Public arts officials from the Midwest are wondering whether Gov. Sam Brownback’s elimination of taxpayer-supported arts funding in Kansas is a sign of things to come, or an outlier that other states will reject.
“We cannot be caught by surprise,” said Terry Ferguson, chairman of the Mid-America Arts Alliance. “We need to think about the situation that all of our states face.”
Ferguson, of Omaha, Neb., was among 40 Mid-America board members who met Friday at the Eldridge Hotel.
Last month, Brownback, saying he wanted to save money and focus on core functions of government, vetoed the Legislature’s $689,000 funding of the Kansas Arts Commission. He then appointed a new Arts Commission chairwoman who is also the leader of the private fundraising group formed by Brownback that he says will be able to fund the arts in Kansas.
Brownback’s actions make Kansas the only state that has ended public funding of the arts.
Members of the Mid-America Arts Alliance, a nonprofit organization that works with art agencies in Kansas, Arkansas, Missouri, Nebraska, Oklahoma and Texas, said the situation in Kansas has left funding of arts up in the air in the Sunflower State.
Art programs crucial
The arts are as crucial as any public service in improving lives, helping people learn about others and connecting with each other, Ferguson said.
But, he said, many people do not see it that way.
“The world we are used to, it may not be the world we have to deal with,” he said. “The situation in Kansas is one in which the governor was determined that public support of the arts was unacceptable and he chose another course. The exact implication of that is unfolding.”

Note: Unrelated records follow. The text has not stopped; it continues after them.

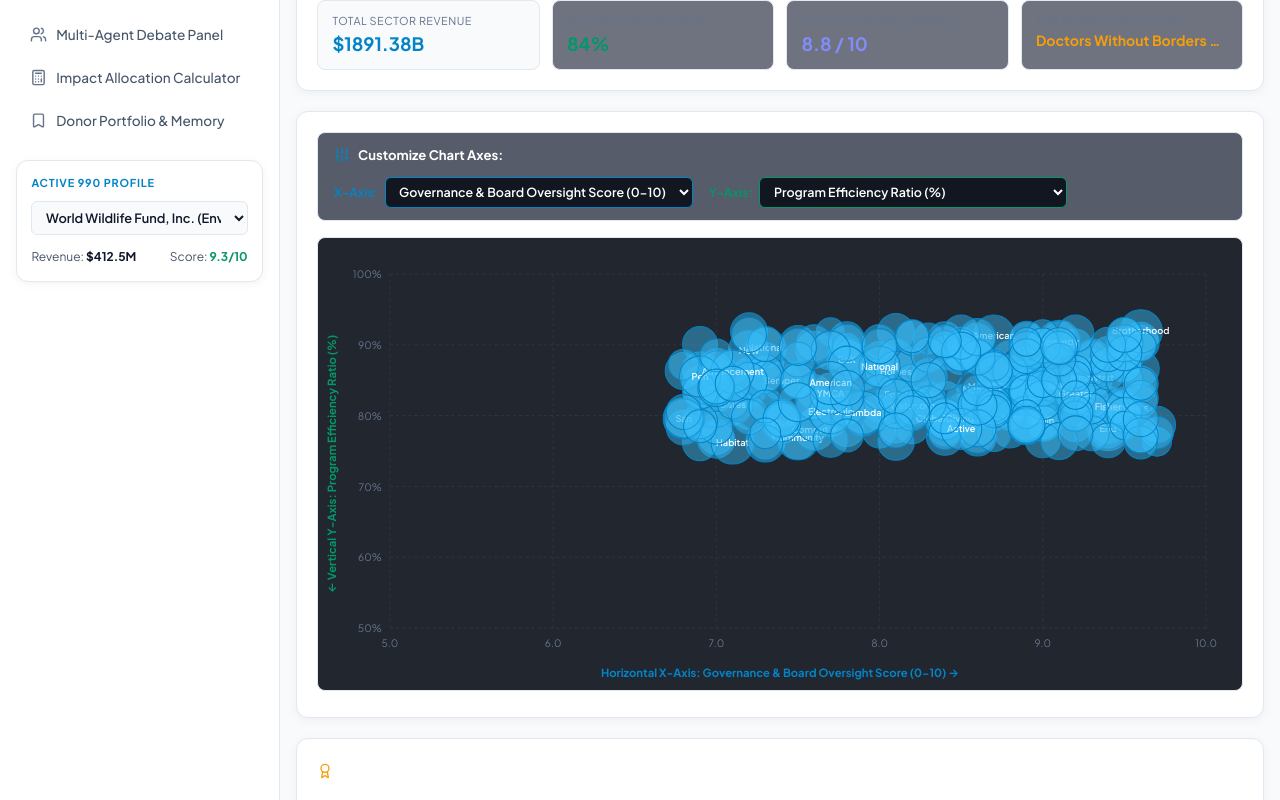
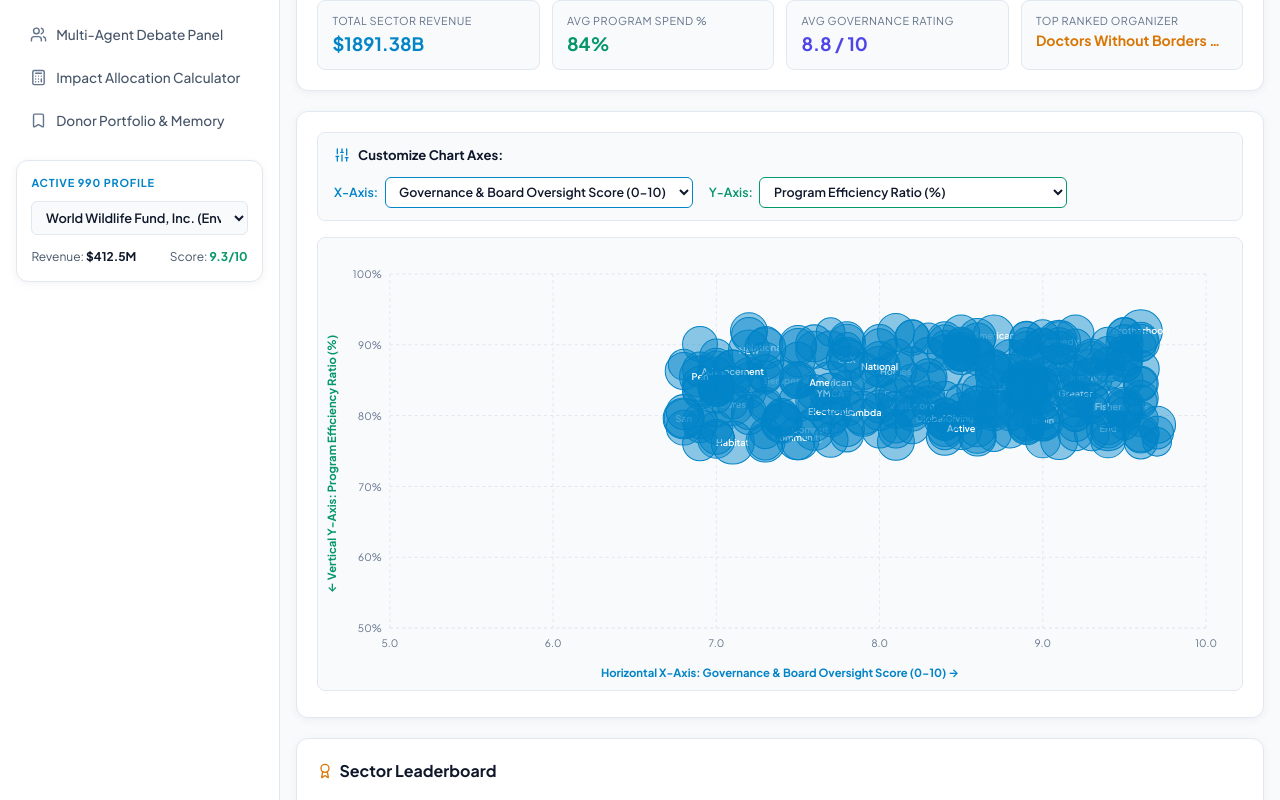
Before and after one commit to chriswschung/nonprofit-explorer-plus, a React (Vite) app: page / in a window 1280 px wide. Shown: the part 280-1080 px from the top of the page. Built offline with nearby package versions, Linux system fonts and the light colour scheme.

Commit message:
Eliminate remaining gray boxes in SectorOverview component

```diff
--- a/src/components/SectorOverview.tsx
+++ b/src/components/SectorOverview.tsx
@@ -219,19 +219,19 @@ export const SectorOverview: React.FC<SectorOverviewProps> = ({
             <span style={{ fontSize: '1.15rem', color: 'var(--accent-blue)', fontWeight: 700 }}>{formatCurrency(totalSectorRevenue)}</span>
           </div>
 
-          <div style={{ background: 'rgba(15, 23, 42, 0.6)', padding: '0.75rem 0.9rem', borderRadius: '8px', border: '1px solid var(--border-subtle)' }}>
+          <div style={{ background: 'var(--bg-main)', padding: '0.75rem 0.9rem', borderRadius: '8px', border: '1px solid var(--border-subtle)' }}>
             <span style={{ fontSize: '0.68rem', color: 'var(--text-muted)', display: 'block', textTransform: 'uppercase', letterSpacing: '0.5px' }}>AVG PROGRAM SPEND %</span>
             <span style={{ fontSize: '1.15rem', color: 'var(--accent-emerald)', fontWeight: 700 }}>{avgProgramEfficiency}%</span>
           </div>
 
-          <div style={{ background: 'rgba(15, 23, 42, 0.6)', padding: '0.75rem 0.9rem', borderRadius: '8px', border: '1px solid var(--border-subtle)' }}>
+          <div style={{ background: 'var(--bg-main)', padding: '0.75rem 0.9rem', borderRadius: '8px', border: '1px solid var(--border-subtle)' }}>
             <span style={{ fontSize: '0.68rem', color: 'var(--text-muted)', display: 'block', textTransform: 'uppercase', letterSpacing: '0.5px' }}>AVG GOVERNANCE RATING</span>
-            <span style={{ fontSize: '1.15rem', color: '#818cf8', fontWeight: 700 }}>{avgGovernanceScore} / 10</span>
+            <span style={{ fontSize: '1.15rem', color: 'var(--accent-indigo)', fontWeight: 700 }}>{avgGovernanceScore} / 10</span>
           </div>
 
-          <div style={{ background: 'rgba(15, 23, 42, 0.6)', padding: '0.75rem 0.9rem', borderRadius: '8px', border: '1px solid var(--border-subtle)' }}>
+          <div style={{ background: 'var(--bg-main)', padding: '0.75rem 0.9rem', borderRadius: '8px', border: '1px solid var(--border-subtle)' }}>
             <span style={{ fontSize: '0.68rem', color: 'var(--text-muted)', display: 'block', textTransform: 'uppercase', letterSpacing: '0.5px' }}>TOP RANKED ORGANIZER</span>
-            <span style={{ fontSize: '0.88rem', color: '#f59e0b', fontWeight: 700, display: 'block', overflow: 'hidden', textOverflow: 'ellipsis', whiteSpace: 'nowrap' }}>
+            <span style={{ fontSize: '0.88rem', color: 'var(--accent-amber)', fontWeight: 700, display: 'block', overflow: 'hidden', textOverflow: 'ellipsis', whiteSpace: 'nowrap' }}>
               {topRankedOrg ? topRankedOrg.name : 'N/A'}
             </span>
           </div>
@@ -242,8 +242,8 @@ export const SectorOverview: React.FC<SectorOverviewProps> = ({
       <div className="glass-card" style={{ padding: '1.25rem', position: 'relative', overflow: 'hidden' }}>
 
         {/* Dynamic Axis Selector Bar */}
-        <div style={{ display: 'flex', justifyContent: 'space-between', alignItems: 'center', marginBottom: '1rem', flexWrap: 'wrap', gap: '0.75rem', background: 'rgba(15, 23, 42, 0.7)', padding: '0.75rem 1rem', borderRadius: '8px', border: '1px solid var(--border-subtle)' }}>
-          <div style={{ display: 'flex', alignItems: 'center', gap: '0.5rem', fontSize: '0.82rem', color: '#fff', fontWeight: 700 }}>
+        <div style={{ display: 'flex', justifyContent: 'space-between', alignItems: 'center', marginBottom: '1rem', flexWrap: 'wrap', gap: '0.75rem', background: 'var(--bg-main)', padding: '0.75rem 1rem', borderRadius: '8px', border: '1px solid var(--border-subtle)' }}>
+          <div style={{ display: 'flex', alignItems: 'center', gap: '0.5rem', fontSize: '0.82rem', color: 'var(--text-primary)', fontWeight: 700 }}>
             <Sliders size={16} color="var(--accent-blue)" /> Customize Chart Axes:
           </div>
 
@@ -255,8 +255,8 @@ export const SectorOverview: React.FC<SectorOverviewProps> = ({
                 value={xAxisId}
                 onChange={(e) => setXAxisId(e.target.value)}
                 style={{
-                  background: 'rgba(11, 15, 25, 0.9)',
-                  color: '#fff',
+                  background: 'var(--bg-card)',
+                  color: 'var(--text-primary)',
                   border: '1px solid var(--accent-blue)',
                   padding: '0.35rem 0.6rem',
                   borderRadius: '6px',
@@ -281,8 +281,8 @@ export const SectorOverview: React.FC<SectorOverviewProps> = ({
                 value={yAxisId}
                 onChange={(e) => setYAxisId(e.target.value)}
                 style={{
-                  background: 'rgba(11, 15, 25, 0.9)',
-                  color: '#fff',
+                  background: 'var(--bg-card)',
+                  color: 'var(--text-primary)',
                   border: '1px solid var(--accent-emerald)',
                   padding: '0.35rem 0.6rem',
                   borderRadius: '6px',
@@ -304,15 +304,15 @@ export const SectorOverview: React.FC<SectorOverviewProps> = ({
 
         {/* SVG Canvas */}
         <div style={{ width: '100%', overflowX: 'auto' }}>
-          <svg viewBox={`0 0 ${svgWidth} ${svgHeight}`} style={{ width: '100%', height: 'auto', background: 'rgba(11, 15, 25, 0.9)', borderRadius: '8px', border: '1px solid var(--border-subtle)' }}>
+          <svg viewBox={`0 0 ${svgWidth} ${svgHeight}`} style={{ width: '100%', height: 'auto', background: 'var(--bg-main)', borderRadius: '8px', border: '1px solid var(--border-subtle)' }}>
 
             {/* Y-Axis Grid Lines & Tick Labels */}
             {yAxisMetric.gridTicks.map((val) => {
               const y = getY(val);
               return (
                 <g key={`y-grid-${val}`}>
-                  <line x1={padding.left} y1={y} x2={svgWidth - padding.right} y2={y} stroke="rgba(255,255,255,0.06)" strokeDasharray="3 3" />
-                  <text x={padding.left - 8} y={y + 4} fill="#64748b" fontSize="10" textAnchor="end">
+                  <line x1={padding.left} y1={y} x2={svgWidth - padding.right} y2={y} stroke="var(--border-subtle)" strokeDasharray="3 3" />
+                  <text x={padding.left - 8} y={y + 4} fill="var(--text-muted)" fontSize="10" textAnchor="end">
                     {yAxisMetric.formatValue(val)}
                   </text>
                 </g>
@@ -324,8 +324,8 @@ export const SectorOverview: React.FC<SectorOverviewProps> = ({
               const x = getX(val);
               return (
                 <g key={`x-grid-${val}`}>
-                  <line x1={x} y1={padding.top} x2={x} y2={svgHeight - padding.bottom} stroke="rgba(255,255,255,0.06)" strokeDasharray="3 3" />
-                  <text x={x} y={svgHeight - padding.bottom + 18} fill="#64748b" fontSize="10" textAnchor="middle">
+                  <line x1={x} y1={padding.top} x2={x} y2={svgHeight - padding.bottom} stroke="var(--border-subtle)" strokeDasharray="3 3" />
+                  <text x={x} y={svgHeight - padding.bottom + 18} fill="var(--text-muted)" fontSize="10" textAnchor="middle">
                     {xAxisMetric.formatValue(val)}
                   </text>
                 </g>
@@ -348,7 +348,7 @@ export const SectorOverview: React.FC<SectorOverviewProps> = ({
               const y = getY(yVal);
               const radius = getRadius(np.totalRevenue);
               const isHovered = hoveredOrg?.id === np.id;
-              const color = isHovered ? 'var(--accent-blue)' : 'rgba(56, 189, 248, 0.45)';
+              const color = isHovered ? 'var(--accent-blue)' : 'rgba(2, 132, 199, 0.45)';
 
               return (
                 <g key={np.id} style={{ cursor: 'pointer' }}>
@@ -405,7 +405,7 @@ export const SectorOverview: React.FC<SectorOverviewProps> = ({
             style={{
               marginTop: '0.85rem',
               padding: '0.85rem 1rem',
-              background: 'var(--bg-sidebar)',
+              background: 'var(--bg-card)',
               border: '1px solid var(--accent-blue)',
               borderRadius: '8px',
               display: 'flex',
@@ -416,7 +416,7 @@ export const SectorOverview: React.FC<SectorOverviewProps> = ({
             }}
           >
             <div>
-              <div style={{ color: '#fff', fontWeight: 700, fontSize: '0.92rem' }}>{hoveredOrg.name}</div>
+              <div style={{ color: 'var(--text-primary)', fontWeight: 700, fontSize: '0.92rem' }}>{hoveredOrg.name}</div>
               <div style={{ color: 'var(--text-secondary)', fontSize: '0.75rem', marginTop: '0.1rem' }}>
                 EIN: {hoveredOrg.ein} • {hoveredOrg.nteeCategory}
               </div>
@@ -425,7 +425,7 @@ export const SectorOverview: React.FC<SectorOverviewProps> = ({
             <div style={{ display: 'flex', gap: '1rem', alignItems: 'center' }}>
               <div>
                 <span style={{ fontSize: '0.68rem', color: 'var(--accent-blue)', display: 'block', fontWeight: 600 }}>{xAxisMetric.shortLabel.toUpperCase()}</span>
-                <span style={{ color: '#fff', fontWeight: 'bold', fontSize: '0.85rem' }}>{xAxisMetric.formatValue(xAxisMetric.getValue(hoveredOrg))}</span>
+                <span style={{ color: 'var(--text-primary)', fontWeight: 'bold', fontSize: '0.85rem' }}>{xAxisMetric.formatValue(xAxisMetric.getValue(hoveredOrg))}</span>
               </div>
 
               <div>
@@ -435,12 +435,12 @@ export const SectorOverview: React.FC<SectorOverviewProps> = ({
 
               <div>
                 <span style={{ fontSize: '0.68rem', color: 'var(--text-muted)', display: 'block' }}>REVENUE</span>
-                <span style={{ color: '#fff', fontWeight: 'bold', fontSize: '0.85rem' }}>{formatCurrency(hoveredOrg.totalRevenue)}</span>
+                <span style={{ color: 'var(--text-primary)', fontWeight: 'bold', fontSize: '0.85rem' }}>{formatCurrency(hoveredOrg.totalRevenue)}</span>
               </div>
 
               <div>
                 <span style={{ fontSize: '0.68rem', color: 'var(--text-muted)', display: 'block' }}>SCORE</span>
-                <span style={{ color: '#f59e0b', fontWeight: '800', fontSize: '1rem' }}>{hoveredOrg.overallScore}/10</span>
+                <span style={{ color: 'var(--accent-amber)', fontWeight: '800', fontSize: '1rem' }}>{hoveredOrg.overallScore}/10</span>
               </div>
 
               <button
@@ -449,7 +449,7 @@ export const SectorOverview: React.FC<SectorOverviewProps> = ({
                   onViewScorecard(hoveredOrg.id);
                 }}
                 style={{
-                  background: 'rgba(56, 189, 248, 0.15)',
+                  background: 'rgba(2, 132, 199, 0.15)',
                   color: 'var(--accent-blue)',
                   border: '1px solid var(--accent-blue)',
                   padding: '0.4rem 0.8rem',
@@ -471,8 +471,8 @@ export const SectorOverview: React.FC<SectorOverviewProps> = ({
 
       {/* 3. Sector Leaderboard Table */}
       <div className="glass-card" style={{ padding: '1.25rem' }}>
-        <h3 style={{ color: '#fff', fontSize: '1rem', margin: '0 0 0.85rem 0', fontWeight: 700, display: 'flex', alignItems: 'center', gap: '0.4rem' }}>
-          <Award size={16} color="#f59e0b" />
+        <h3 style={{ color: 'var(--text-primary)', fontSize: '1rem', margin: '0 0 0.85rem 0', fontWeight: 700, display: 'flex', alignItems: 'center', gap: '0.4rem' }}>
+          <Award size={16} color="var(--accent-amber)" />
           Sector Leaderboard
         </h3>
 
@@ -494,13 +494,13 @@ export const SectorOverview: React.FC<SectorOverviewProps> = ({
                 <tr
                   key={np.id}
                   style={{
-                    borderBottom: '1px solid rgba(255,255,255,0.03)',
+                    borderBottom: '1px solid var(--border-subtle)',
                     transition: 'background 0.15s ease'
                   }}
-                  onMouseEnter={(e) => (e.currentTarget.style.background = 'rgba(255,255,255,0.02)')}
+                  onMouseEnter={(e) => (e.currentTarget.style.background = 'var(--bg-card-hover)')}
                   onMouseLeave={(e) => (e.currentTarget.style.background = 'transparent')}
                 >
-                  <td style={{ padding: '0.6rem 0.4rem', fontWeight: 600, color: '#fff' }}>
+                  <td style={{ padding: '0.6rem 0.4rem', fontWeight: 600, color: 'var(--text-primary)' }}>
                     {np.name}
                     <div style={{ fontSize: '0.7rem', color: 'var(--text-muted)' }}>EIN: {np.ein}</div>
                   </td>
@@ -510,7 +510,7 @@ export const SectorOverview: React.FC<SectorOverviewProps> = ({
                   <td style={{ padding: '0.6rem 0.4rem', color: (np.revenueGrowthCAGR || 0) >= 0 ? 'var(--accent-emerald)' : 'var(--accent-rose)' }}>
                     {(np.revenueGrowthCAGR || 0) > 0 ? '+' : ''}{np.revenueGrowthCAGR}%
                   </td>
-                  <td style={{ padding: '0.6rem 0.4rem', color: '#f59e0b', fontWeight: 700 }}>{np.overallScore} / 10</td>
+                  <td style={{ padding: '0.6rem 0.4rem', color: 'var(--accent-amber)', fontWeight: 700 }}>{np.overallScore} / 10</td>
                   <td style={{ padding: '0.6rem 0.4rem', textAlign: 'right' }}>
                     <button
                       onClick={() => {
```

He said it is unknown how the National Endowment for the Arts will work with Kansas and whether it will provide grants to the Kansas Arts Foundation, which is the private fundraising group started by Brownback.
During its meeting, the Mid-American Arts Alliance adopted a resolution that states the alliance will keep working with Kansas to maintain support of the arts.
“We are people of goodwill and will do the best we can to serve the needs of the people,” Ferguson said.
But others said they didn’t see Brownback’s actions as a precursor of what might happen in their states.
Alliance board member Ed Clifford, of Bentonville, Ark., said Arkansas has increased funding for the arts recently by providing $500,000 in regional grants.
He said Arkansas Gov. Mike Beebe supporters the arts. And arts supporters have demonstrated the economic impact of the arts through a recent study that showed “creative industries” in Arkansas ranked third behind only transportation and processed foods, he said.
Missouri Gov. Jay Nixon and legislators there have also expressed support for the arts, said Beverly Strohmeyer, executive director of the Missouri State Council of the Arts.
In Missouri, the arts council is a division of the economic development agency of state government. She said Brownback’s move is going to hurt Kansas more than the governor realizes.
Without an Arts Commission and accepted statewide plan, federal grants will dry up, Strohmeyer said. “They really didn’t look forward enough into the effects of it,” she said.
Hurt private fundraising
Suzanne Wise, executive director of the Nebraska Arts Council, said Brownback’s elimination of state funding of the Kansas Arts Commission hit Nebraska artists hard. “The Nebraska arts community is horrified and saddened,” she said.
Wise said she has worked extensively in raising private funds, and says having government support through an arts commission is crucial to leverage private dollars.
Programs approved by a state arts commission provide the “good housekeeping seal of approval,” for private businesses and philanthropists that receive many requests for funding from varied groups, she said.
As an outsider, Wise said she is mystified why Brownback did what he did. The Nebraska Arts Council, she said, has had its budget reduced along with most state agencies because of the economic downturn. But she said political leaders in Nebraska remain supportive of the council.
New leader optimistic
Brownback’s selection to lead the Arts Commission and the Arts Foundation is Linda Browning Weis of Manhattan. Weis, the broker-owner of a real estate company who has been involved in the arts for a long time, said she was optimistic that a privately funded enterprise will succeed.
Weis attended the alliance meeting and was politely received. “Please keep in mind, this is not about them and us,” Weis said. “This is about the arts. I don’t care which direction we go as long as we get money for Kansas arts.”
Weis said she wants to improve funding for the arts. “I’m a solution seeker,” she said.
When asked about Kansas’ position as the only state to de-fund the arts, she said, “Kansas has always been a leader. We think differently.”